• Exercise: The word "only" appears in some lines of the listing below; report how many such lines there are, and nothing else.

────────────────────

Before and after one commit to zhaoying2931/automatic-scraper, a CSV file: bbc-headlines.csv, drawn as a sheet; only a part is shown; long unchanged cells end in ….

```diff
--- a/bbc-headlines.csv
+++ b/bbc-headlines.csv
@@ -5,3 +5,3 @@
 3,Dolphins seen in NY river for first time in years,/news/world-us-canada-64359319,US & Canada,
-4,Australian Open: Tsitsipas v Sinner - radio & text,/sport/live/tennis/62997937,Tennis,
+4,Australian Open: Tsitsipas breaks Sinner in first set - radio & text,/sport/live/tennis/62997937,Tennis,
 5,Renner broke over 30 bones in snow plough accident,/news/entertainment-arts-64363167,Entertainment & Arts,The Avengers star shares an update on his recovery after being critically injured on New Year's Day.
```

────────────────────

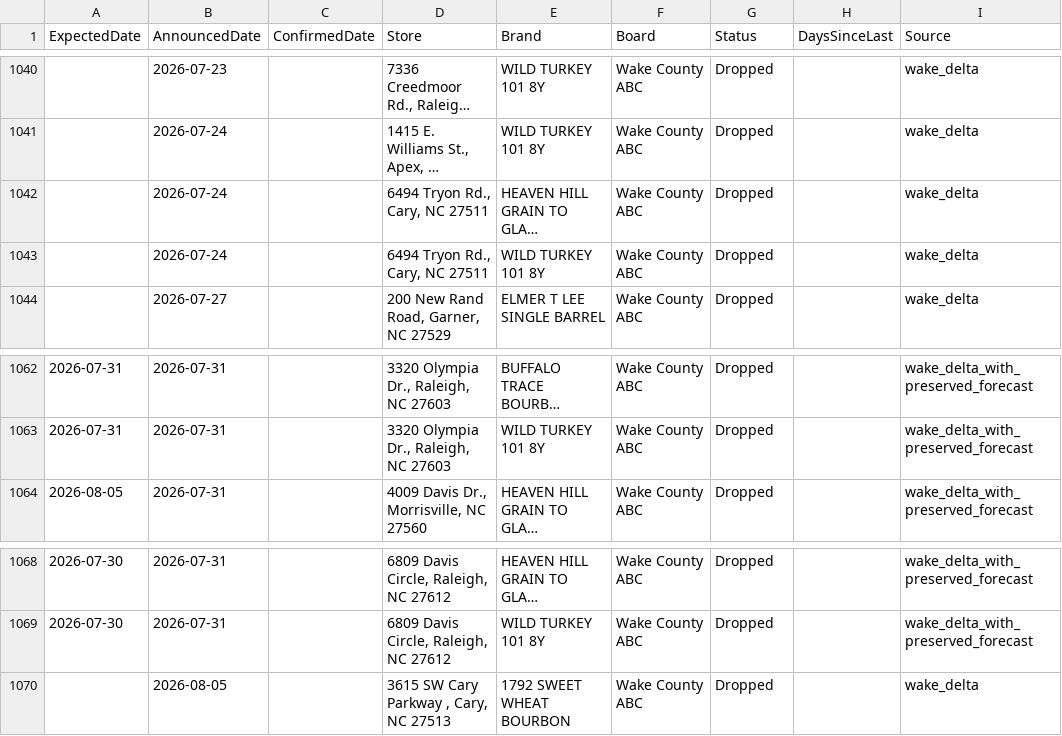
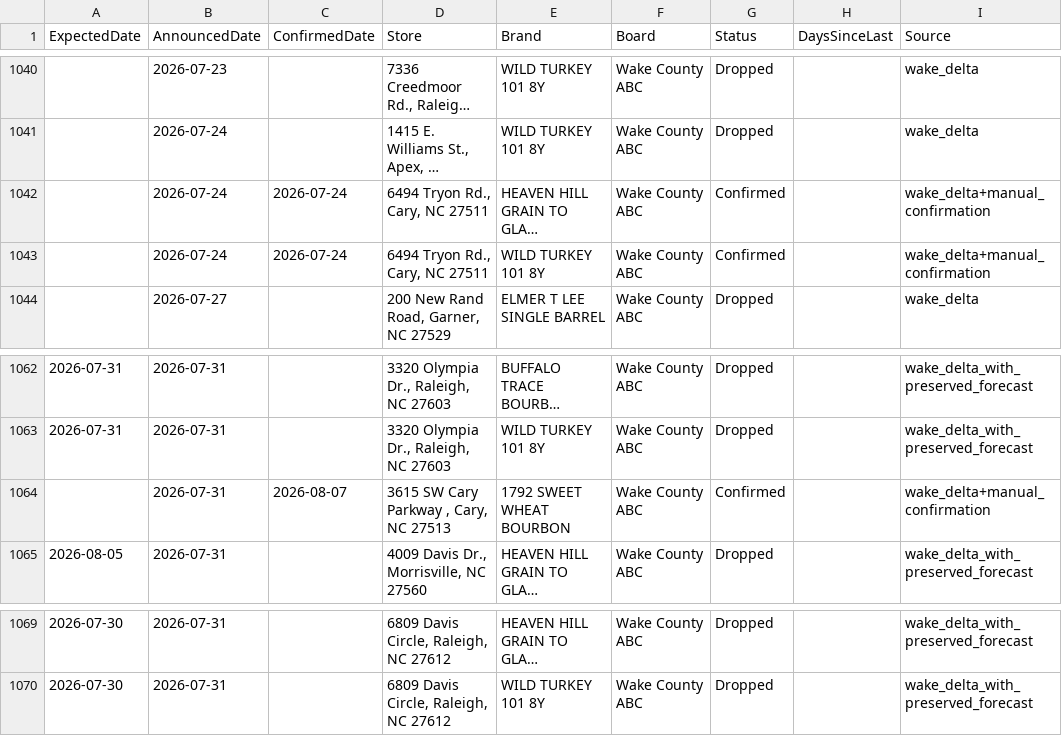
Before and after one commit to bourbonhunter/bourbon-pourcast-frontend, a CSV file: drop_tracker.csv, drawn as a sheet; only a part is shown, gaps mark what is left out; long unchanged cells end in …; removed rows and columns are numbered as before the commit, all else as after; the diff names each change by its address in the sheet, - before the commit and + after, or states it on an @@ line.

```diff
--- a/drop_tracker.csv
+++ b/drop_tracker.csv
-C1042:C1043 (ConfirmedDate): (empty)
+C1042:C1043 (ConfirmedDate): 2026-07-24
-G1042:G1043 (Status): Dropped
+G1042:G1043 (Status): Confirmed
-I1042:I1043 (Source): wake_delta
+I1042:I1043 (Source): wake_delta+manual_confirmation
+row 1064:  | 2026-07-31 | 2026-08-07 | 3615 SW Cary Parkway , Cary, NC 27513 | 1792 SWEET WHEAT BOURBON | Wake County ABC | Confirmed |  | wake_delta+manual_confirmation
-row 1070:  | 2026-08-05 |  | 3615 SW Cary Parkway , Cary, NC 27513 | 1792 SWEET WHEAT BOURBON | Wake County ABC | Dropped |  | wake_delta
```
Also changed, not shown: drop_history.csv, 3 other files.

────────────────────

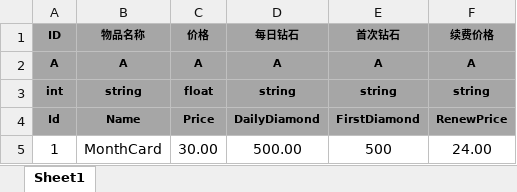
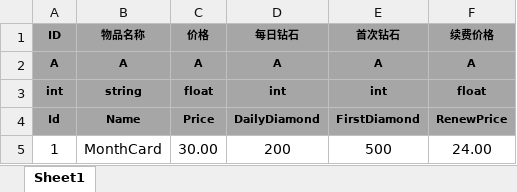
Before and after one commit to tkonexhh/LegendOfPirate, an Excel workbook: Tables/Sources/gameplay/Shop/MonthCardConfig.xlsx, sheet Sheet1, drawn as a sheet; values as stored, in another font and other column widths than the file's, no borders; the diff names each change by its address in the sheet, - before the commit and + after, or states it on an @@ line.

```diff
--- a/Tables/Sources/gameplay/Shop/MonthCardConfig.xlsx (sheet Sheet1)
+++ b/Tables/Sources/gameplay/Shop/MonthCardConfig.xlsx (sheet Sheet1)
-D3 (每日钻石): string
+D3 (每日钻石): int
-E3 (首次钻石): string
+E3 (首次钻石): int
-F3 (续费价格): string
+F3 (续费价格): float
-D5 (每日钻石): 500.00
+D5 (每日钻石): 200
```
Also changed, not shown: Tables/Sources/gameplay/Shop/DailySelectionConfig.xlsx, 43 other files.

────────────────────

• The answer: 2